I Need a Web Presence. Now What?

RoadIn today’s economy, more and more people will look to the web to learn about you and your work. If you’re a solo-entrepreneur, you own a small business, or you run a small nonprofit then you probably know that you need to get your business on the Web.

What do you need to know first? What will you say? How will you help customers get to know you? How can you use the Web to listen and respond to their needs?

Over the next few weeks we will be doing a series of posts on creating your web presence to address these questions and more.

What do you need to know first? If you want to create a professional web presence, start by knowing what you want to accomplish and planning how to do it. In 12 years of developing websites, I’ve found that most individuals, businesses, and organizations overlook goal-setting and planning when it comes to their websites. The Web is over 15 years old—it and its users have changed substantially. A “build it and they will come” mentality may have played well in a baseball movie, but is not and never has been much of a web strategy.

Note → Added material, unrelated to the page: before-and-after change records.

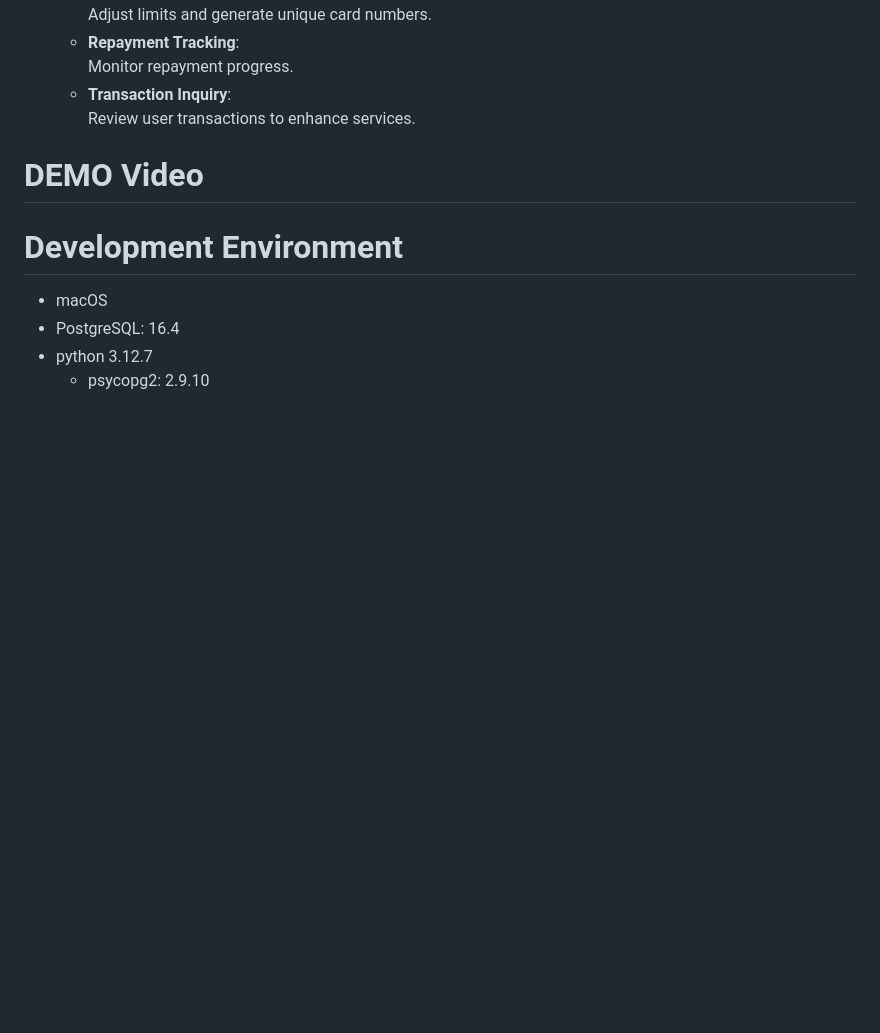
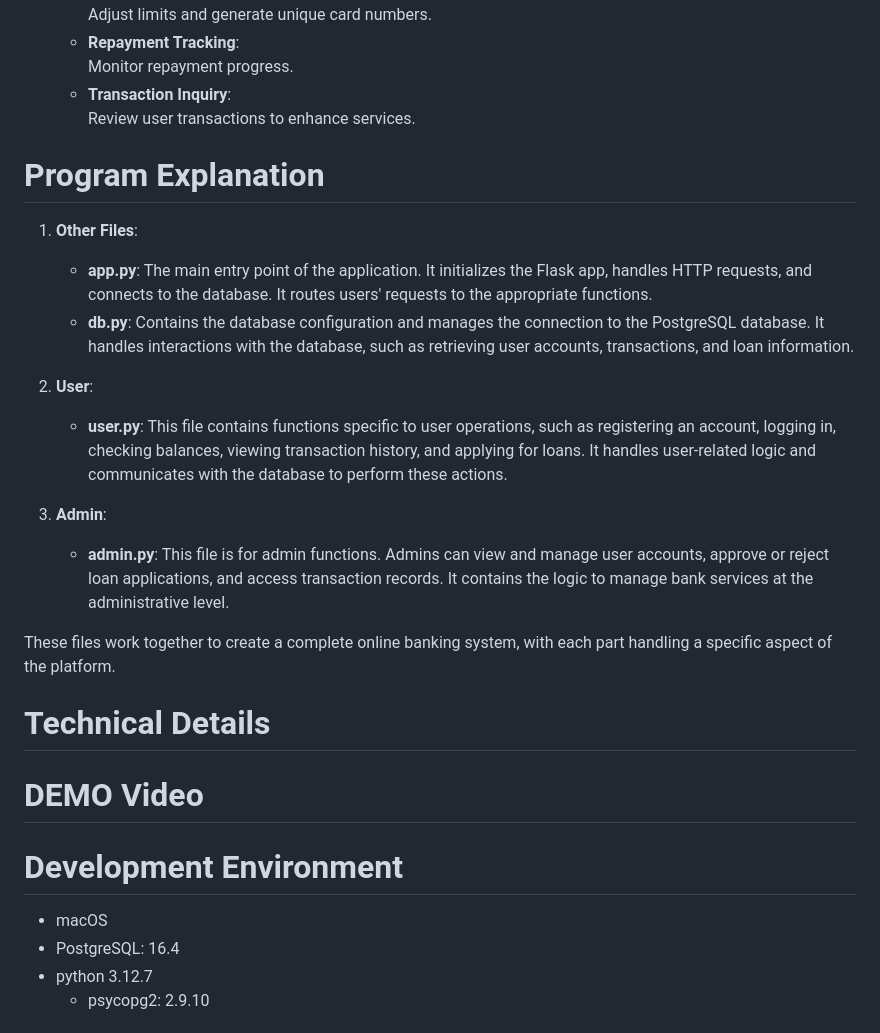
Before and after one commit to glendawei/database_project, a Markdown page: README.md, the part around the change. GitHub-like rendering; blank space fills up the shorter version.

```diff
--- a/README.md
+++ b/README.md
@@ -48,8 +48,21 @@ The platform supports two user roles: **User** and **Admin**. Users, representin
       Monitor repayment progress.
     - **Transaction Inquiry**:
       Review user transactions to enhance services.
+# Program Explanation
 
 
+   1. **Other Files**:
+      - **app.py**: The main entry point of the application. It initializes the Flask app, handles HTTP requests, and connects to the database. It routes users' requests to the appropriate functions.
+      - **db.py**: Contains the database configuration and manages the connection to the PostgreSQL database. It handles interactions with the database, such as retrieving user accounts, transactions, and loan information.
+
+   2. **User**:
+      - **user.py**: This file contains functions specific to user operations, such as registering an account, logging in, checking balances, viewing transaction history, and applying for loans. It handles user-related logic and communicates with the database to perform these actions.
+
+   3. **Admin**:
+      - **admin.py**: This file is for admin functions. Admins can view and manage user accounts, approve or reject loan applications, and access transaction records. It contains the logic to manage bank services at the administrative level.
+
+   These files work together to create a complete online banking system, with each part handling a specific aspect of the platform.
+   # Technical Details
 # DEMO Video
 # Development Environment
 - macOS
```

Take a look at Apple’s website from 1997 and from 2003 (archived in the waybackmachine) compared to Apple’s website today. As the Web and its users have matured, Apple’s website has changed with the times. Even though you probably don’t have Apple-level budget and staffing you will benefit from thinking about what you want to accomplish and planning for it just the same.

Here are three questions to think about before you hire a web designer, buy a web package, establish a blog, or start taking advantage of social networking on the Web.

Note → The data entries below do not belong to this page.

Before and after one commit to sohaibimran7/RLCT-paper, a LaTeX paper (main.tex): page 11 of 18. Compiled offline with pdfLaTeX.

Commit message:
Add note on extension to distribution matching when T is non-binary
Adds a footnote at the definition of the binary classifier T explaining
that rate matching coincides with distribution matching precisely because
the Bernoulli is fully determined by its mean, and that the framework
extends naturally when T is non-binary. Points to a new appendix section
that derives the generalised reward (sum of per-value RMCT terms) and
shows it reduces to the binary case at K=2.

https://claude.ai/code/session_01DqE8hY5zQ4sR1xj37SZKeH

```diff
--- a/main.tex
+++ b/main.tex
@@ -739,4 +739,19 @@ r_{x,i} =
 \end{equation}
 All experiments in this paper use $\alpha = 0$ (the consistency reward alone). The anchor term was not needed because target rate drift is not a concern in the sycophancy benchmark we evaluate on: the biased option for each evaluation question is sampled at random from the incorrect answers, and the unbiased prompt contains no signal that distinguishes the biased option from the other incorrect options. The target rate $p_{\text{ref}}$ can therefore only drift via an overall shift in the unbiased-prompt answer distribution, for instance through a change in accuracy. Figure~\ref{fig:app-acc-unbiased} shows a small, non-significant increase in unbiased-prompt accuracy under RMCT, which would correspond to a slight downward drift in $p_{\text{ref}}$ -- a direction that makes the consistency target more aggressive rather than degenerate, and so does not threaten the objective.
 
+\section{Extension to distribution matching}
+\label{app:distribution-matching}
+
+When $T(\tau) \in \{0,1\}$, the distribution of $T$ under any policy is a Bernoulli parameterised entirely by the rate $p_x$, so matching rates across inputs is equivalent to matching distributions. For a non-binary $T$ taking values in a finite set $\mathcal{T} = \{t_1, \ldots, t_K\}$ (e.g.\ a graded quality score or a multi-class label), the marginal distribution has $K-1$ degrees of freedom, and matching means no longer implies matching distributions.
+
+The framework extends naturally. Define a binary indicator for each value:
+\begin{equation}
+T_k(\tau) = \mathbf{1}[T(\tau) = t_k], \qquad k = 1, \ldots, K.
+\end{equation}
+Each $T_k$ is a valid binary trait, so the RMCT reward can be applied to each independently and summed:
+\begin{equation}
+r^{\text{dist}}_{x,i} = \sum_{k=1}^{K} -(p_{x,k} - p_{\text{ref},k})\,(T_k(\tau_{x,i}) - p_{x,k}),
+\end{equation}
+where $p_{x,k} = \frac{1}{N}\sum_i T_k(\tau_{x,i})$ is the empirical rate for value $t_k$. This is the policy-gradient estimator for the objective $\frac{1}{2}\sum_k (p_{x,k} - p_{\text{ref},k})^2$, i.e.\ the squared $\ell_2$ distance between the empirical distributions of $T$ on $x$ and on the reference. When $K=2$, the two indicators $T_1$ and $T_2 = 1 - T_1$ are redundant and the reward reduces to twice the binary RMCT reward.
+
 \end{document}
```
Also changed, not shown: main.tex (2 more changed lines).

1. What do you want to accomplish with your web presence? First, take the time to figure this out. For example, are you trying to grow your business, start a new career, or establish expertise in a particular area? Your web presence should support your business goals and strategy so dust off that business plan (even if it is scribbled on a napkin) for guidance.

2. Who are your target audiences on the Web and what’s the best way to reach them? Your web presence must appeal to the people you’re trying to reach. A business web presence is about you, but not for you. You may have several different target groups. Who are they, in terms of: income level, geographic location, education, needs, wants, purchasing habits, or other characteristics? What’s the best way to reach them—a website, a blog, LinkedIn, or twitter? In addition to a website, you can always create a blog or participate in social networking like twitter, LinkedIn and Facebook.

3. What market do you compete in and who is your competition on the Web? Although you might be unique in how you provide your services or products, it is unlikely that what you provide is unique. If your business didn’t exist, who else could your clients turn to for similar services? What makes up your competition’s web presence—website, blog and/or social networking? Think about doing something similar (if there is high expectation in your market) or about taking the opportunity to branch out and do things differently if it makes sense for your situation.

Business is business, online or off. Don’t forget to pack your common sense when you embark on your Great Web Adventure.